The move gives Lighthizer up to a year to investigate if France‘s digital-tax plan would hurt U.S. technology companies.

‘Be better than North Korea’: Amal Clooney warns Australia on press freedom

 
By Nick Miller

 Australia risks setting a bad example for oppressive regimes and could put journalists all over the world in more danger unless our government pays more than “lip service” to press freedom, a global conference attended by Foreign Minister Marise Payne has been warned.

Human rights lawyer Amal Clooney, recently appointed the UK’s first Special Envoy on Media Freedom, told the inaugural Defend Media Freedom conference in east London that the recent ABC newsroom raid was an example of global challenges to freedom of speech.

Conspiracy theorists, far-right agitators head to White House with social media in their sights

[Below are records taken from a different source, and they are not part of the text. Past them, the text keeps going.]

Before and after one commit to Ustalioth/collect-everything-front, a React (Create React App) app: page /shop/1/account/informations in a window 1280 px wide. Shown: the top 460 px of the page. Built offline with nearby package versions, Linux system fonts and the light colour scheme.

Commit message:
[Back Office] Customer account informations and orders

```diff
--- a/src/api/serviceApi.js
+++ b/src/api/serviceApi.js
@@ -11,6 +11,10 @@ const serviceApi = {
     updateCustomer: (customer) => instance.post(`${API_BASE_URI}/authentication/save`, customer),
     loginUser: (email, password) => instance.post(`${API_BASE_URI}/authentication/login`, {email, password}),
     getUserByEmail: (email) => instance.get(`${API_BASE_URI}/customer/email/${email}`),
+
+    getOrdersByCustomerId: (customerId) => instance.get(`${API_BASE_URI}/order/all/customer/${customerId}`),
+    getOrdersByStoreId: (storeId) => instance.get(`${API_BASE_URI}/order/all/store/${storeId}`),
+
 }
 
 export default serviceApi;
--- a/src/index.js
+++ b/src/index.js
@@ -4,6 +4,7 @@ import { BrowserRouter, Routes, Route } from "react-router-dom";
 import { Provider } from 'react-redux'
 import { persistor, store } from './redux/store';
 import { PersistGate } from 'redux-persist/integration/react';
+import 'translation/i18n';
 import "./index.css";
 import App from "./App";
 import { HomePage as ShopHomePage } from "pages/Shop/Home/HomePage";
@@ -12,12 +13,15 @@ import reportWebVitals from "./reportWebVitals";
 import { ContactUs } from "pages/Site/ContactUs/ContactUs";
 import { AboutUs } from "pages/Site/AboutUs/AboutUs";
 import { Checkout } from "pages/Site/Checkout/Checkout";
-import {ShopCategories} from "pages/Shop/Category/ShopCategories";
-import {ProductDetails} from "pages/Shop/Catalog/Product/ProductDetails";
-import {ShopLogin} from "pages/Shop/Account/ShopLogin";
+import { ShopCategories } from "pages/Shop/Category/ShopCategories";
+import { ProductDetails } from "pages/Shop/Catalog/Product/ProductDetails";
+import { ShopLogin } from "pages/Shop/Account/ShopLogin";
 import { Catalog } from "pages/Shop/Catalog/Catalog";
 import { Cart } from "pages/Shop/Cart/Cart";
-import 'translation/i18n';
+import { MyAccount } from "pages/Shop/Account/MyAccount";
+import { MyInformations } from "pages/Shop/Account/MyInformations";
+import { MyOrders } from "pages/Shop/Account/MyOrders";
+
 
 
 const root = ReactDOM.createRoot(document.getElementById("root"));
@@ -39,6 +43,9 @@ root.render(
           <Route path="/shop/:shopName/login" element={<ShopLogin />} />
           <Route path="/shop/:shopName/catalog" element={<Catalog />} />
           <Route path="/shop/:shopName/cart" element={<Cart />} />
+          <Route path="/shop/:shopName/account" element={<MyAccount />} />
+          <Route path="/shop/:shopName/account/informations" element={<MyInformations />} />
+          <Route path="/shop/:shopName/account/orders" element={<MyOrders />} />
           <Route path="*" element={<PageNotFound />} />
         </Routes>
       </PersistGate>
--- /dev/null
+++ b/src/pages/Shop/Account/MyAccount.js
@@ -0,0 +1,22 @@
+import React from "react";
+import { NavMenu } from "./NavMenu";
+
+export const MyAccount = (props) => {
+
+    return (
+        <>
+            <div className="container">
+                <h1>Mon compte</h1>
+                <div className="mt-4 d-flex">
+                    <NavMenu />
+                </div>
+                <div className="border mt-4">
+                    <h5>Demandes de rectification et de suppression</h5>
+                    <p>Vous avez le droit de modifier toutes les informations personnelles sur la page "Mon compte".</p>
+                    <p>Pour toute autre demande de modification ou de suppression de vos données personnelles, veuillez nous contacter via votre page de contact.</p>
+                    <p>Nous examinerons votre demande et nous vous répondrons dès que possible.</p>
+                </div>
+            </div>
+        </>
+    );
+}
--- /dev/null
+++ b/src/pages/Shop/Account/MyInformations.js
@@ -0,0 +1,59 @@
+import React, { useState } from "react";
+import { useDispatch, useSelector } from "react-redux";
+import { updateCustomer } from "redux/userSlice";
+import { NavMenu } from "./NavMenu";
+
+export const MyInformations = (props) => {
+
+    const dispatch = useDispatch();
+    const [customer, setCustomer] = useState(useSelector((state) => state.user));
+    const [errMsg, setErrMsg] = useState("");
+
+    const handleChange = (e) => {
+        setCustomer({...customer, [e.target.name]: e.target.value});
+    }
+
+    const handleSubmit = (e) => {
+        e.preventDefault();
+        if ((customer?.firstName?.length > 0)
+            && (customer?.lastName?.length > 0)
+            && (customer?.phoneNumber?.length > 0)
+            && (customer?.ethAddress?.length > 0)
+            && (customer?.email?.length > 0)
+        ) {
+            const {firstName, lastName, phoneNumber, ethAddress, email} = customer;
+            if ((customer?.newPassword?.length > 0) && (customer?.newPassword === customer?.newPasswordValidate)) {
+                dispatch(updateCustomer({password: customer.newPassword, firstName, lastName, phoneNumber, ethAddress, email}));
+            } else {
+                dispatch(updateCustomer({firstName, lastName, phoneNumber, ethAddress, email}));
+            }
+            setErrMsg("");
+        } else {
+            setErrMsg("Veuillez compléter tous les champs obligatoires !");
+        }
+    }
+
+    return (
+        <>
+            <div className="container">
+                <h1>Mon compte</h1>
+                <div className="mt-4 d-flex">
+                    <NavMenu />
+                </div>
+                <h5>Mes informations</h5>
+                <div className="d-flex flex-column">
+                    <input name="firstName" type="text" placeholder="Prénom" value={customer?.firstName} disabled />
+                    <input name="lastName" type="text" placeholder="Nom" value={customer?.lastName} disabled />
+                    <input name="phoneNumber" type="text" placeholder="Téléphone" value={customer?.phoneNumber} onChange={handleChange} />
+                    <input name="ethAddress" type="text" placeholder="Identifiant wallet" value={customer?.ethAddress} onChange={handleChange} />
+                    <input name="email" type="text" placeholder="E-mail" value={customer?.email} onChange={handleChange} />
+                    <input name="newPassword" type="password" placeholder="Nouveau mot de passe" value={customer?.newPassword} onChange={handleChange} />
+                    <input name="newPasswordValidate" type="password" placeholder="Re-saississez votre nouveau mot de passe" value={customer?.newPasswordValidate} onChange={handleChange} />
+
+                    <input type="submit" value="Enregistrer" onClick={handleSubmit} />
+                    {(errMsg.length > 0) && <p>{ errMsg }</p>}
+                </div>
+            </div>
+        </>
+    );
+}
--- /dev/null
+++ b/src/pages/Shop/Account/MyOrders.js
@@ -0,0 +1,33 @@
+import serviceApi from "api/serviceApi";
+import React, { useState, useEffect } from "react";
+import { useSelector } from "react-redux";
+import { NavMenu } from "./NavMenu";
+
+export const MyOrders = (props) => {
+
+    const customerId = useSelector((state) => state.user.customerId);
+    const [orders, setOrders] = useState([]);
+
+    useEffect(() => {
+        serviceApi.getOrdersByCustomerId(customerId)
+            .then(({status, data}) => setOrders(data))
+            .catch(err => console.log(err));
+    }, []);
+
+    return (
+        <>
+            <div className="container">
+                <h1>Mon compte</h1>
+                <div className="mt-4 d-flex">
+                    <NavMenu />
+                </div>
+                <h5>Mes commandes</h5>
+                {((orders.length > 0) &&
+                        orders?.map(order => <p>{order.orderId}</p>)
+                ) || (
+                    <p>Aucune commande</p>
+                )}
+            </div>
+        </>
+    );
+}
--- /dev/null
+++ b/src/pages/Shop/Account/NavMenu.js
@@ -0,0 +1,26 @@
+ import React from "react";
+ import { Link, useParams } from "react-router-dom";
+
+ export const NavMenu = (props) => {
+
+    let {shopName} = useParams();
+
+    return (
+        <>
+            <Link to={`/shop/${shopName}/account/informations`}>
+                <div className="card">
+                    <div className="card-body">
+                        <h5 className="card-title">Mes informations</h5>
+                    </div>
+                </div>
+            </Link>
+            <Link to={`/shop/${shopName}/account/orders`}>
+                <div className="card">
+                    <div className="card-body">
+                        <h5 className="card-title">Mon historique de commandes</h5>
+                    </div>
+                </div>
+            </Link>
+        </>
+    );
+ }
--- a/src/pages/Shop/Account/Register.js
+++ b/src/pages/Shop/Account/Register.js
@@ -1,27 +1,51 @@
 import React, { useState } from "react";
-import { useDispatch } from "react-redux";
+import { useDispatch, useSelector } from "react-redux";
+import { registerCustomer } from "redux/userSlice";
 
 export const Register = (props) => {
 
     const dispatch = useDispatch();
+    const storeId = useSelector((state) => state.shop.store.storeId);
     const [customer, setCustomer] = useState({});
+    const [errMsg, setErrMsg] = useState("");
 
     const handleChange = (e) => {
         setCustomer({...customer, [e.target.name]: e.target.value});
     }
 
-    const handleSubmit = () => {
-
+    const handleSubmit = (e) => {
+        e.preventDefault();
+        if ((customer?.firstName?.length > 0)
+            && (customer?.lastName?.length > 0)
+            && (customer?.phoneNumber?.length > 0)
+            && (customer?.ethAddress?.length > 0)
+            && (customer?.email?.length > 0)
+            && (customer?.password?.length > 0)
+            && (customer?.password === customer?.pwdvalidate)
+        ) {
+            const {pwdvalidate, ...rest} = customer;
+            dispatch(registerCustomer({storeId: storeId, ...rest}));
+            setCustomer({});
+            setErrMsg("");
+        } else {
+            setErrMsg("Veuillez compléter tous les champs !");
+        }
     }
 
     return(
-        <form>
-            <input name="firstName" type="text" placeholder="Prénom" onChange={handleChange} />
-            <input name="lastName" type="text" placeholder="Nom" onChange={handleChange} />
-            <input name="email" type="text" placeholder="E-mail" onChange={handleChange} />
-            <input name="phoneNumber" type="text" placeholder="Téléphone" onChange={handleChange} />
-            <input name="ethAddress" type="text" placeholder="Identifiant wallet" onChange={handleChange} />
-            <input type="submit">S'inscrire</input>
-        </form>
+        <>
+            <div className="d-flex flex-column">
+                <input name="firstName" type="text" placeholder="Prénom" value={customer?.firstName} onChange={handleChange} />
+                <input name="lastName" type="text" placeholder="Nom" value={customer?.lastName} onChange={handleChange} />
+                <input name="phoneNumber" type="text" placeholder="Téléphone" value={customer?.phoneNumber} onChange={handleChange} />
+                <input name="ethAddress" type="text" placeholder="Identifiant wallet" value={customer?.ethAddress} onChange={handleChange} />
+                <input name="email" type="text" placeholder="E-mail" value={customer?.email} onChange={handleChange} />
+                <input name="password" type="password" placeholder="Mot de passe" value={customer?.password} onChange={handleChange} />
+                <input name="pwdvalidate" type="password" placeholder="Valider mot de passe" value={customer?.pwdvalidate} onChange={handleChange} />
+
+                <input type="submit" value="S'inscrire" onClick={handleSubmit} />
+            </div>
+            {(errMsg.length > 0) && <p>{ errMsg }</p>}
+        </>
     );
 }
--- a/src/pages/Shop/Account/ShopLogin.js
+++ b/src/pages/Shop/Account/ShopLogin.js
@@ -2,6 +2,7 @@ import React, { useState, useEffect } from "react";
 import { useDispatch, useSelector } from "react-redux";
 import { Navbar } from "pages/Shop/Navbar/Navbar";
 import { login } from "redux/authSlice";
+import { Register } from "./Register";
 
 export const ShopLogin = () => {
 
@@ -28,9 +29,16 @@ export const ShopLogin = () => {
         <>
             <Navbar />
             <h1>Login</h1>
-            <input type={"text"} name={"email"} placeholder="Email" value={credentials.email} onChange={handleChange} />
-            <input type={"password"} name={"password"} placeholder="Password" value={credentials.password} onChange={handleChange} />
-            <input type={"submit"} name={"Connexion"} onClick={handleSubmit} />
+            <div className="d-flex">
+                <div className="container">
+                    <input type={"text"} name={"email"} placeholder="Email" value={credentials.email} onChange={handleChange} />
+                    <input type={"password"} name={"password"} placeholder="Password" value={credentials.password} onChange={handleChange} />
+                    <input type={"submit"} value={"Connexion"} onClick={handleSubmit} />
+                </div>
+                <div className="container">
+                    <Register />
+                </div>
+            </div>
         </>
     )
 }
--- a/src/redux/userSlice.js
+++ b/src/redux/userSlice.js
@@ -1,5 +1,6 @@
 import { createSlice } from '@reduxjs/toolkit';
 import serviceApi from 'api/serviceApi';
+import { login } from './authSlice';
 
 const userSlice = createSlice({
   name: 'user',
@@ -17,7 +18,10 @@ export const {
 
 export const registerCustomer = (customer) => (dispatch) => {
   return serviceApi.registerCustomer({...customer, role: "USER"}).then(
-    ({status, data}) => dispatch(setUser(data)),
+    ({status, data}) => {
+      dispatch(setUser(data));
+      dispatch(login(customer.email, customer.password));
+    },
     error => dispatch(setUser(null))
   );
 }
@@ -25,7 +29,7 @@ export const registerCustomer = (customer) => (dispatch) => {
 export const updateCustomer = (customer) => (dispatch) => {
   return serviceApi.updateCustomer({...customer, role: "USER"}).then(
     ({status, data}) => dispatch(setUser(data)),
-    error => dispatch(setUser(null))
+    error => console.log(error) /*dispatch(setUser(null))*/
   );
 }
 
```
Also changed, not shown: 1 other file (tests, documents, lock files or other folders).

President Donald Trump is scheduled to host several right-wing internet personalities at an event Thursday that the White House said was intended to “share how they have been affected by bias online.”

Trump and other Republican politicians have recently amplified attacks on social media companies for what they see as unfair censorship directed at conservatives. Trump has repeatedly decried “censorship” of users who have been banned from social media for breaking terms-of-service agreements on sites like Twitter and Facebook. Some users have had their accounts terminated by social media platforms for operating fake accounts or directing hate speech at other users.

JAXA says space probe landed on asteroid to get soil sample

Japan’s space agency said data transmitted from the Hayabusa2 spacecraft indicated it successfully landed on a distant asteroid Thursday and completed its historic mission of collecting underground samples that scientists hope will provide clues to the origin of the solar system.

Hayabusa2 had created itself a landing crater in April by dropping a copper impactor. Thursday’s mission was to land inside that crater and collect underground samples that scientists believe contain more valuable data.

Hayabusa2 is the first to successfully collect underground soil samples from an asteroid and comes ahead of a similar mission planned by the U.S. National Aeronautics and Space Administration team at another asteroid.